I'm still catching up. Here is an art quilt I finished in June to enter into a themed show called, "Stitchpunk." It took months before I could even find a way in to this theme, which seemed to be all surface and no substance. "Reimagine a world," began the call for entries, listing "cyberpunk, steampunk, diesel punk, bio punk, atop punk, clockpunk, nanopunk and more!"
But then, the Eye of Sauron focused its beam on Artificial Intelligence, and it continues to remain in the news. A friend started playing with ChatGPT, and I ended up remembering that William Gibson had written about art in boxes in the style of Joseph Cornell. My friend asked ChatGPT about other artists who made work in the style of Joseph Cornell and discovered Hannelore Baron, an artist neither of us had heard of before. When asked for a list of artworks like Joseph Cornell in fiction, ChatGPT did not immediately list William Gibson's book. It apologized as if it "forgot" and then, perhaps "learned" it. Other programs create artworks from prompts.
I knew, then, what my art quilt would be about. This was my statement as I entered the quilt:
Computers have been generating art since 1986, if you believe in William Gibson’s cyberpunk world created in his book, Count Zero [Amazon link]. Do science fiction writers know in advance? Or are scientists inspired by the imagination of writers and artists? In the book, a machine with many tools for arms creates Joseph Cornell-style boxes by grabbing objects floating in space and assembling them into artworks. Just as technology today shows us how human prompts to an AI machine can suggest a seemingly new work, I’ve used some of the objects Gibson describes as my own prompt to create this art quilt. The question with which we struggle, now and into the future, continues: Who is the real artist?

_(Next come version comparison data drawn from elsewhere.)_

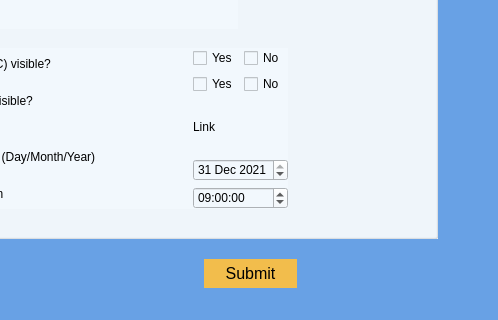
Qt form userreportratresult.ui (Darijan444/COV-19-Desktop_App) before a commit; both pictures show x 333 to 831 and y 462 to 782 of the 831 by 782 pixel window.
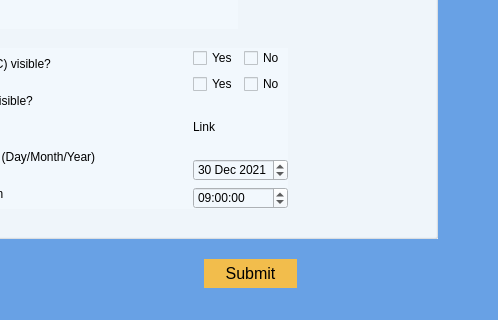
The same form after that commit.

Commit message: changed the color in admin part

```diff
--- a/userreportratresult.ui
+++ b/userreportratresult.ui
@@ -366,14 +366,17 @@
        </item>
        <item>
         <widget class="QDateEdit" name="dateEdit">
+         <property name="styleSheet">
+          <string notr="true">background-color: rgb(242, 248, 253)</string>
+         </property>
          <property name="dateTime">
           <datetime>
-           <hour>9</hour>
+           <hour>20</hour>
            <minute>0</minute>
            <second>0</second>
            <year>2021</year>
            <month>12</month>
-           <day>31</day>
+           <day>30</day>
           </datetime>
          </property>
         </widget>
```
Left out of the diff: 50 changed lines with no effect on the pictures. The commit also changes 14 other files.
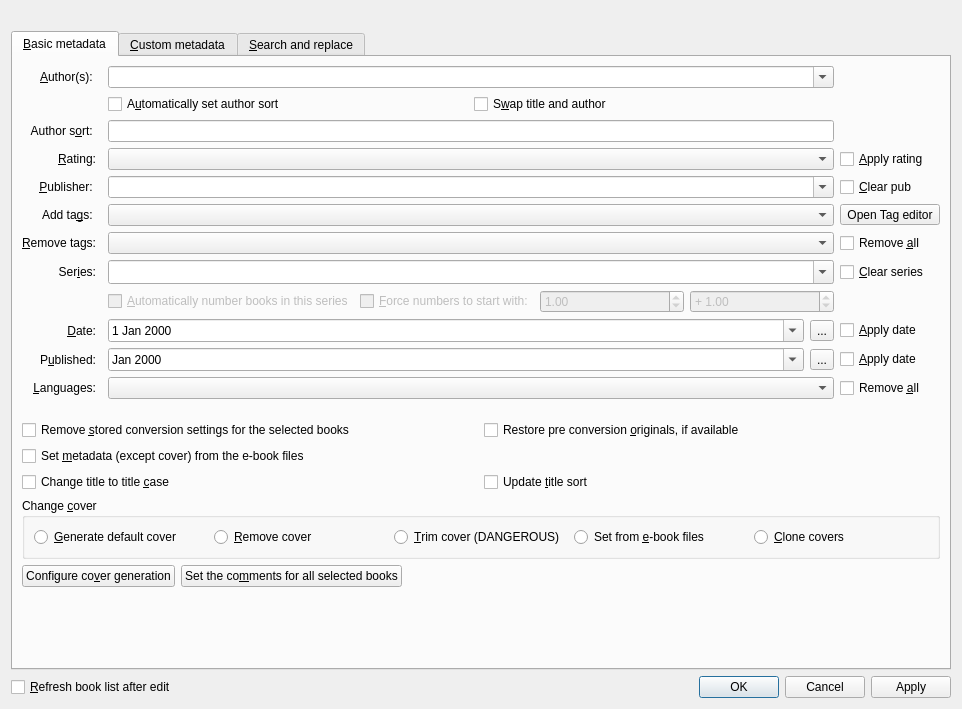
This is src/calibre/gui2/dialogs/metadata_bulk.ui in debian-calibre/calibre as Qt 5 draws it before an edit. The edited form follows.
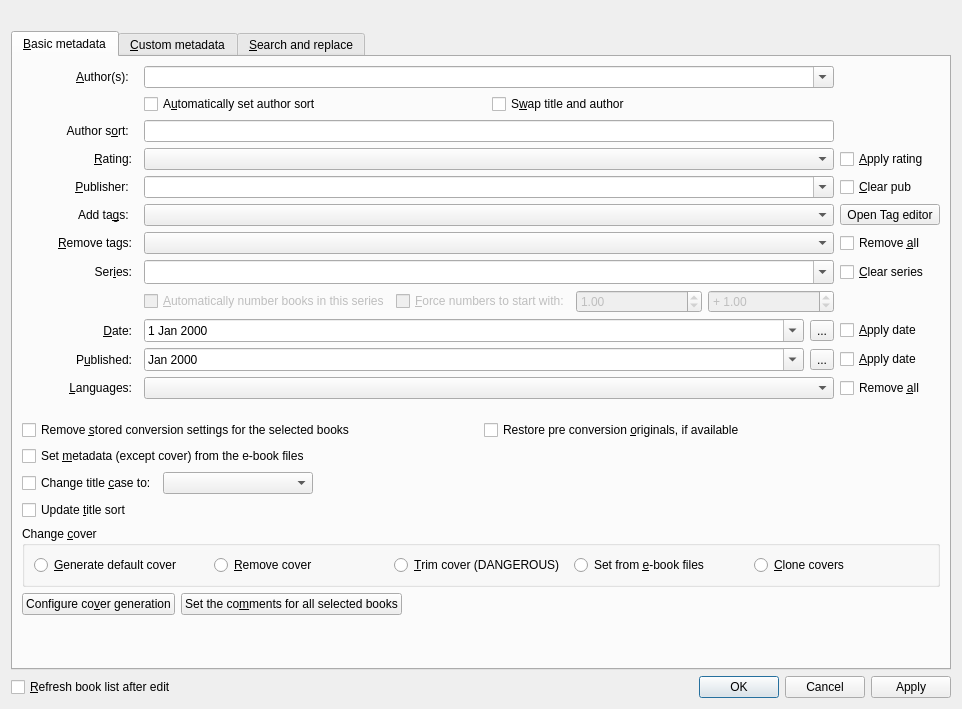
This is the edited form. Icons and pictures are not drawn. Custom widgets are drawn as their Qt base class.

Diff of the .ui file:
```diff
--- a/src/calibre/gui2/dialogs/metadata_bulk.ui
+++ b/src/calibre/gui2/dialogs/metadata_bulk.ui
@@ -70,8 +70,8 @@
        <rect>
         <x>0</x>
         <y>0</y>
-        <width>944</width>
-        <height>638</height>
+        <width>946</width>
+        <height>661</height>
        </rect>
       </property>
       <layout class="QVBoxLayout" name="verticalLayout_2">
@@ -181,7 +181,7 @@
              </property>
             </widget>
            </item>
-           <item row="18" column="0">
+           <item row="19" column="0">
             <spacer name="verticalSpacer_2">
              <property name="orientation">
               <enum>Qt::Vertical</enum>
@@ -514,7 +514,7 @@
                 <double>0.000000000000000</double>
                </property>
                <property name="maximum">
-                <double>99999.0</double>
+                <double>99999.000000000000000</double>
                </property>
                <property name="value">
                 <double>1.000000000000000</double>
@@ -589,23 +589,36 @@
 title and author are swapped before the title case is set</string>
                </property>
                <property name="text">
-                <string>Change title to title &amp;case</string>
+                <string>Change title &amp;case to:</string>
                </property>
               </widget>
              </item>
              <item>
-              <widget class="QCheckBox" name="update_title_sort">
-               <property name="toolTip">
-                <string>Update title sort based on the current title. This will be applied only after other changes to title.</string>
+              <widget class="QComboBox" name="casing_algorithm">
+               <property name="minimumSize">
+                <size>
+                 <width>150</width>
+                 <height>0</height>
+                </size>
                </property>
-               <property name="text">
-                <string>Update &amp;title sort</string>
-               </property>
               </widget>
              </item>
+             <item>
+              <spacer name="horizontalSpacer">
+               <property name="orientation">
+                <enum>Qt::Horizontal</enum>
+               </property>
+               <property name="sizeHint" stdset="0">
+                <size>
+                 <width>40</width>
+                 <height>20</height>
+                </size>
+               </property>
+              </spacer>
+             </item>
             </layout>
            </item>
-           <item row="16" column="0" colspan="4">
+           <item row="17" column="0" colspan="4">
             <widget class="QGroupBox" name="groupBox">
              <property name="title">
               <string>Change &amp;cover</string>
@@ -658,7 +671,7 @@
              </layout>
             </widget>
            </item>
-           <item row="17" column="0" colspan="4">
+           <item row="18" column="0" colspan="4">
             <layout class="QHBoxLayout" name="horizontalLayout">
              <item>
               <widget class="QPushButton" name="button_config_cover_gen">
@@ -708,6 +721,16 @@
              </property>
             </widget>
            </item>
+           <item row="16" column="0">
+            <widget class="QCheckBox" name="update_title_sort">
+             <property name="toolTip">
+              <string>Update title sort based on the current title. This will be applied only after other changes to title.</string>
+             </property>
+             <property name="text">
+              <string>Update &amp;title sort</string>
+             </property>
+            </widget>
+           </item>
           </layout>
          </widget>
          <widget class="QWidget" name="tab">
```
Left out of the diff: 66 changed lines with no effect on the pictures.
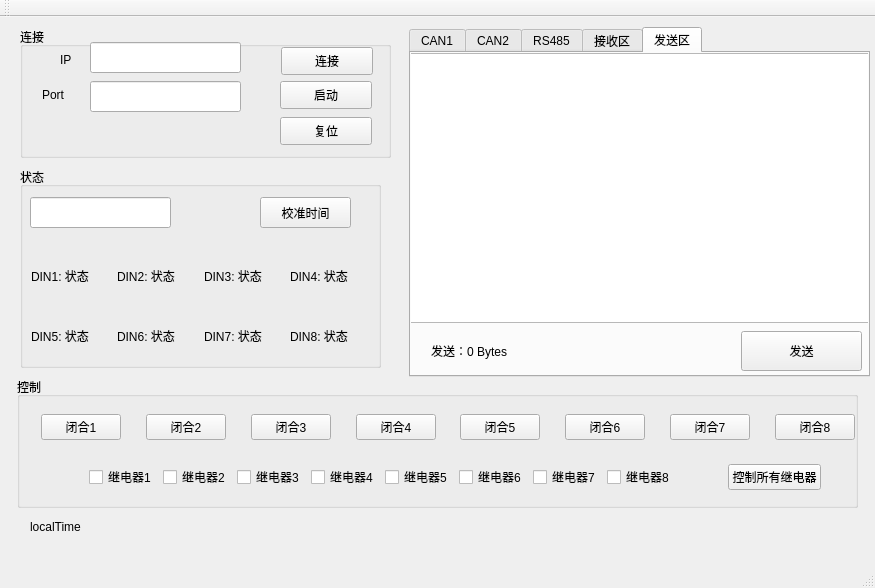
kingvei/Sample_Qt, file mainwindow.ui: the form before one commit.
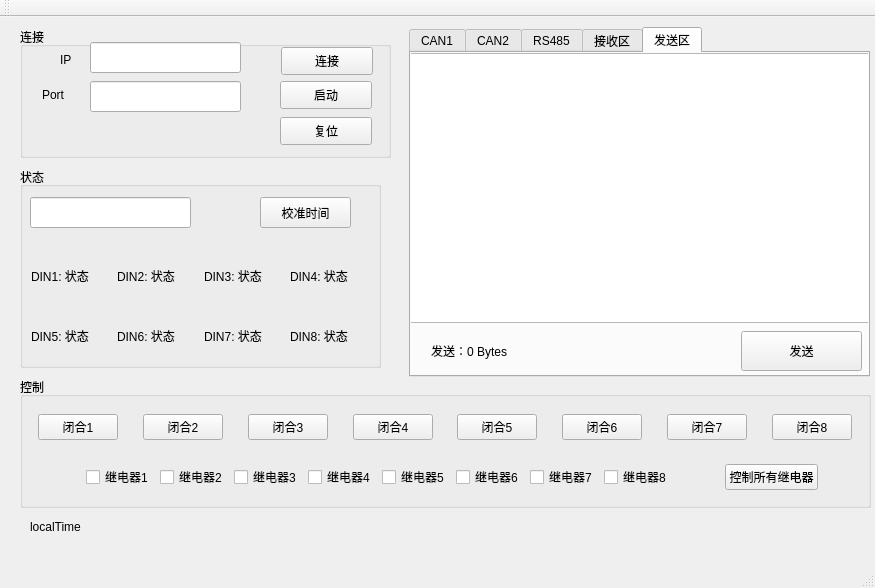
The form after the commit.

Commit message: 修改时间显示方式

What changed in the file:
```diff
--- a/mainwindow.ui
+++ b/mainwindow.ui
@@ -394,7 +394,7 @@
       <rect>
        <x>10</x>
        <y>30</y>
-       <width>141</width>
+       <width>161</width>
        <height>31</height>
       </rect>
      </property>
@@ -403,7 +403,7 @@
    <widget class="QWidget" name="horizontalLayoutWidget_3">
     <property name="geometry">
      <rect>
-      <x>30</x>
+      <x>27</x>
       <y>385</y>
       <width>836</width>
       <height>51</height>
@@ -562,7 +562,7 @@
    <widget class="QWidget" name="horizontalLayoutWidget_4">
     <property name="geometry">
      <rect>
-      <x>30</x>
+      <x>27</x>
       <y>435</y>
       <width>802</width>
       <height>51</height>
@@ -663,9 +663,9 @@
    <widget class="QGroupBox" name="groupBox_3">
     <property name="geometry">
      <rect>
-      <x>17</x>
+      <x>20</x>
       <y>360</y>
-      <width>841</width>
+      <width>851</width>
       <height>131</height>
      </rect>
     </property>
@@ -678,7 +678,7 @@
      <rect>
       <x>30</x>
       <y>500</y>
-      <width>141</width>
+      <width>161</width>
       <height>20</height>
      </rect>
     </property>
```
The commit also changes 2 other files.
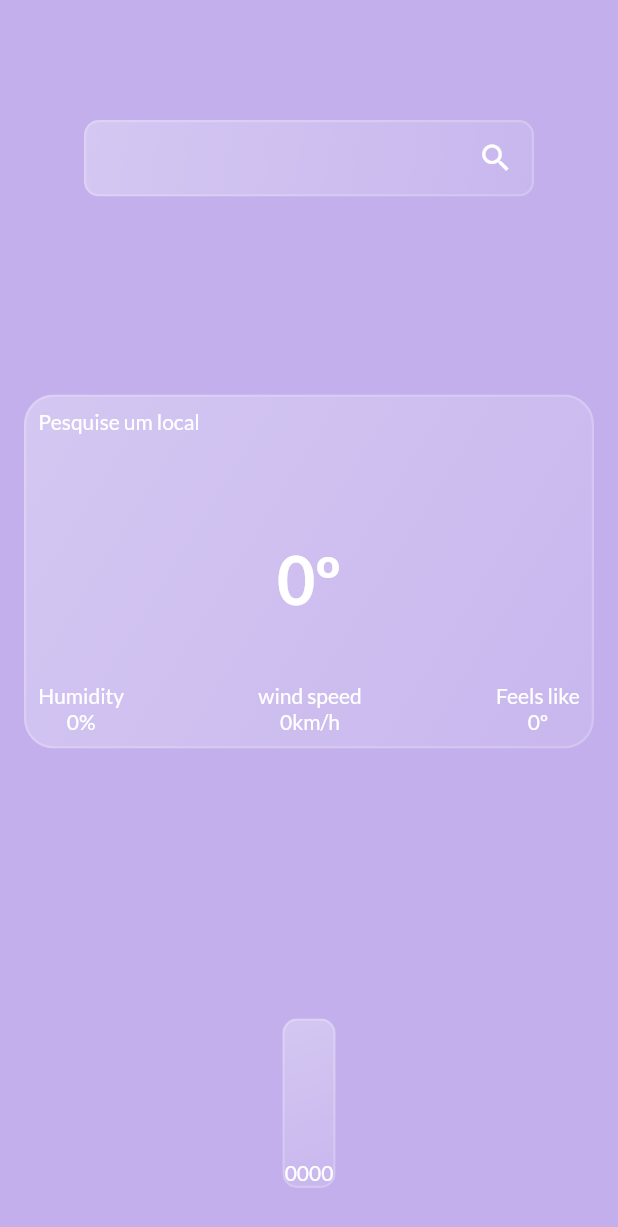
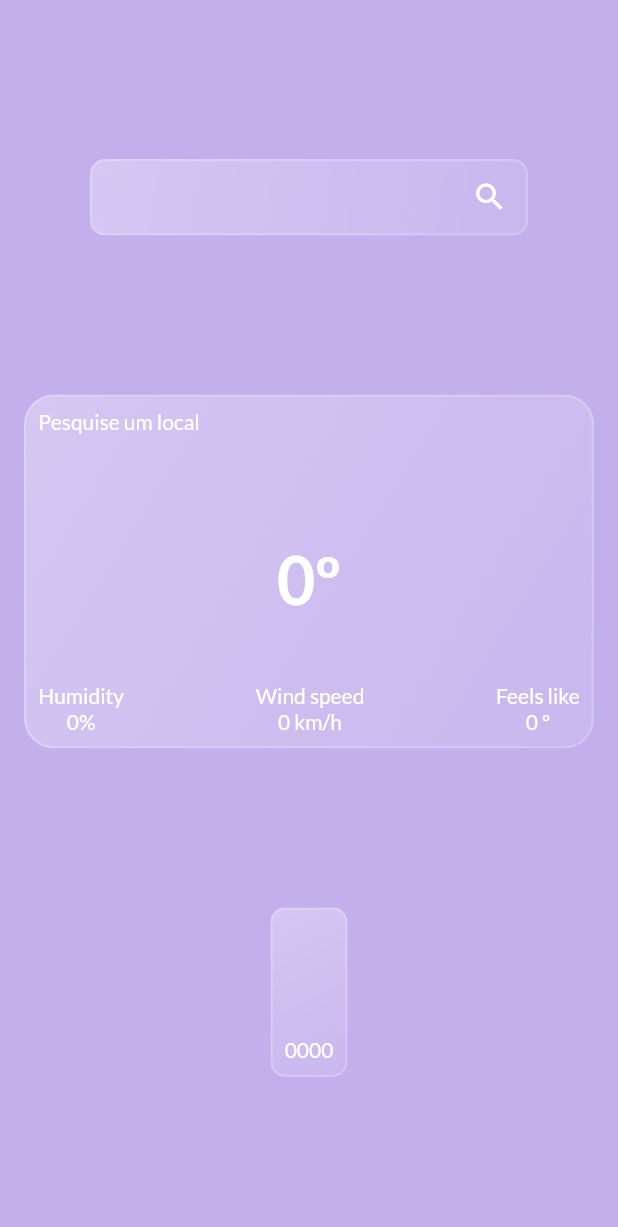
Before and after one commit to wilsleygermano/weather_app, a Flutter app: the screen it shows after launch, after a tap on "Pesquise um local", on a phone screen of 412 x 824 dp. Shown: the top 1227 px of the screen. Run offline on Flutter 3.47's test engine with Material 2 defaults, Android fonts, the phone set to English and light mode, and no system bars; our stand-ins replace dio, firebase_auth, firebase_core, flutter_mobx, flutter_modular, google_fonts and 1 more; missing offline and left inert: cloud_firestore_web, firebase_auth_web, firebase_core_web; accounts and stored records are empty; generated files the repository leaves out were written again.

Commit message:
replaced spacer with space between/space evenly

```diff
--- a/lib/features/favorite/presentation/view/widgets/custom_favorite_card.dart
+++ b/lib/features/favorite/presentation/view/widgets/custom_favorite_card.dart
@@ -17,16 +17,17 @@ class CustomFavoriteCard extends StatelessWidget {
   @override
   Widget build(BuildContext context) {
     return Padding(
-      padding: const EdgeInsets.only(right: 15, left: 15),
+      padding: const EdgeInsets.only(right: 16, left: 16),
       child: InkWell(
         child: GlassMorphism(
           child: SizedBox(
             height: 100,
-            child: Padding(
-              padding: const EdgeInsets.only(right: 20, left: 20),
             child: Row(
+              mainAxisAlignment: MainAxisAlignment.spaceBetween,
               children: [
-                  Column(
+                Padding(
+                  padding: const EdgeInsets.only(left: 16, right: 16),
+                  child: Column(
                     mainAxisAlignment: MainAxisAlignment.center,
                     crossAxisAlignment: CrossAxisAlignment.start,
                     children: [
@@ -47,9 +48,10 @@ class CustomFavoriteCard extends StatelessWidget {
                       ),
                     ],
                   ),
-                  const Spacer(),
+                ),
                 Column(
                   mainAxisAlignment: MainAxisAlignment.center,
+                  crossAxisAlignment: CrossAxisAlignment.end,
                   children: [
                     Padding(
                       padding: const EdgeInsets.all(8.0),
@@ -70,7 +72,6 @@ class CustomFavoriteCard extends StatelessWidget {
               ],
             ),
           ),
-          ),
           start: 0.3,
           end: 0.1,
           borderRadius: 26,
--- a/lib/features/home/presentation/view/home_page.dart
+++ b/lib/features/home/presentation/view/home_page.dart
@@ -22,11 +22,16 @@ class _HomePageState extends State<HomePage> {
   Widget build(BuildContext context) {
     return Scaffold(
         backgroundColor: MyColors.backgroundcolor,
-        body: Observer(builder: (context) {
-          return Column(
+        body: SafeArea(
+          child: Center(
+            child: Observer(builder: (context) {
+              return Padding(
+                padding: const EdgeInsets.only(left: 16, right: 16),
+                child: Column(
+                  mainAxisAlignment: MainAxisAlignment.spaceEvenly,
                   children: [
                     Padding(
-                padding: const EdgeInsets.fromLTRB(56, 80, 56, 0),
+                      padding: const EdgeInsets.fromLTRB(44, 0, 44, 0),
                       child: GenericTextField(
                           textInputAction: TextInputAction.done,
                           onChanged: _controller.storeCityTyped,
@@ -35,7 +40,6 @@ class _HomePageState extends State<HomePage> {
                             _controller.returnCityValues(_controller.city);
                           }),
                     ),
-              const Spacer(),
                     HomeMainCard(
                         cityName: _controller.cityName,
                         dateTime: _controller.dateTime,
@@ -43,7 +47,6 @@ class _HomePageState extends State<HomePage> {
                         humidity: _controller.humidity,
                         windSpeed: _controller.windSpeed,
                         feelsLike: _controller.feelsLike),
-              const Spacer(),
                     HomeForecastNextDaysCard(
                         dateTimeDay2: _controller.dateTimeDay2,
                         temperatureDay2: _controller.temperatureDay2,
@@ -54,7 +57,10 @@ class _HomePageState extends State<HomePage> {
                         dateTimeDay5: _controller.dateTimeDay5,
                         temperatureDay5: _controller.temperatureDay5)
                   ],
+                ),
               );
-        }));
+            }),
+          ),
+        ));
   }
 }
--- a/lib/features/home/presentation/view/widgets/column_forecast_next_days.dart
+++ b/lib/features/home/presentation/view/widgets/column_forecast_next_days.dart
@@ -3,18 +3,25 @@ import 'package:flutter/material.dart';
 class ColumnForecastNextDays extends StatelessWidget {
   final String dateTime;
   final num temperature;
-  const ColumnForecastNextDays({ Key? key,
-  required this.dateTime,
-  required this.temperature,
-   }) : super(key: key);
+  const ColumnForecastNextDays({
+    Key? key,
+    required this.dateTime,
+    required this.temperature,
+  }) : super(key: key);
 
   @override
   Widget build(BuildContext context) {
     return Column(
+      mainAxisAlignment: MainAxisAlignment.spaceBetween,
       children: [
-        Text(dateTime, style: Theme.of(context).textTheme.headline6,),
-        const Spacer(),
-        Text(temperature.toString(), style: Theme.of(context).textTheme.headline6,),
+        Text(
+          dateTime,
+          style: Theme.of(context).textTheme.headline6,
+        ),
+        Text(
+          temperature.toString(),
+          style: Theme.of(context).textTheme.headline6,
+        ),
       ],
     );
   }
--- a/lib/features/home/presentation/view/widgets/home_forecast_next_days_card.dart
+++ b/lib/features/home/presentation/view/widgets/home_forecast_next_days_card.dart
@@ -11,7 +11,8 @@ class HomeForecastNextDaysCard extends StatelessWidget {
   final num temperatureDay4;
   final String dateTimeDay5;
   final num temperatureDay5;
-  const HomeForecastNextDaysCard({Key? key,
+  const HomeForecastNextDaysCard({
+    Key? key,
     required this.dateTimeDay2,
     required this.temperatureDay2,
     required this.dateTimeDay3,
@@ -24,34 +25,32 @@ class HomeForecastNextDaysCard extends StatelessWidget {
 
   @override
   Widget build(BuildContext context) {
-    return Padding(
-      padding: const EdgeInsets.fromLTRB(16, 48, 16, 32),
-      child: GlassMorphism(
+    return GlassMorphism(
         child: SizedBox(
           height: 110,
           child: SingleChildScrollView(
             scrollDirection: Axis.horizontal,
+            child: Padding(
+              padding: const EdgeInsets.all(8.0),
               child: Row(
                 children: [
                   ColumnForecastNextDays(
-                    dateTime: dateTimeDay2,
-                    temperature: temperatureDay2),
+                      dateTime: dateTimeDay2, temperature: temperatureDay2),
                   ColumnForecastNextDays(
-                    dateTime: dateTimeDay3,
-                    temperature: temperatureDay3),
+                      dateTime: dateTimeDay3, temperature: temperatureDay3),
                   ColumnForecastNextDays(
-                    dateTime: dateTimeDay4,
-                    temperature: temperatureDay4),
+                      dateTime: dateTimeDay4, temperature: temperatureDay4),
                   ColumnForecastNextDays(
                     dateTime: dateTimeDay5,
-                    temperature: temperatureDay5,),
+                    temperature: temperatureDay5,
+                  ),
                 ],
+              ),
             ),
           ),
         ),
         start: 0.3,
         end: 0.1,
-          borderRadius: 10),
-    );
+        borderRadius: 10);
   }
 }
--- a/lib/features/home/presentation/view/widgets/home_main_card.dart
+++ b/lib/features/home/presentation/view/widgets/home_main_card.dart
@@ -21,9 +21,7 @@ class HomeMainCard extends StatelessWidget {
 
   @override
   Widget build(BuildContext context) {
-    return Padding(
-      padding: const EdgeInsets.only(right: 16, left: 16),
-      child: GlassMorphism(
+    return GlassMorphism(
         child: Padding(
           padding: const EdgeInsets.all(8.0),
           child: Column(
@@ -34,7 +32,6 @@ class HomeMainCard extends StatelessWidget {
                   //   'toggle',
                   //   style: Theme.of(context).textTheme.headline6,
                   // ),
-                    // const Spacer(),
                   Text(
                     cityName,
                     style: Theme.of(context).textTheme.headline6,
@@ -65,15 +62,18 @@ class HomeMainCard extends StatelessWidget {
               ),
               const SizedBox(height: 42),
               Row(
+                mainAxisAlignment: MainAxisAlignment.spaceBetween,
                 children: [
                   ColumnMainCard(
                       valueName: 'Humidity', value: humidity, valueUnit: '%'),
-                    const Spacer(),
                   ColumnMainCard(
-                        valueName: 'wind speed', value: windSpeed, valueUnit: 'km/h'),
-                    const Spacer(),
+                      valueName: 'Wind speed',
+                      value: windSpeed,
+                      valueUnit: ' km/h'),
                   ColumnMainCard(
-                        valueName: 'Feels like', value: feelsLike, valueUnit: 'º'),
+                      valueName: 'Feels like',
+                      value: feelsLike,
+                      valueUnit: ' º'),
                 ],
               )
             ],
@@ -81,7 +81,6 @@ class HomeMainCard extends StatelessWidget {
         ),
         start: 0.3,
         end: 0.1,
-          borderRadius: 20),
-    );
+        borderRadius: 20);
   }
 }
```
Lines whose indentation alone changed are shown as unchanged.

Painted and stenciled cotton; hand-dyed velvet; faux leather; lace; vintage glove; metallic fabric paint, acrylic ink; hand quilted with cotton thread; hand-embroidered with metallic thread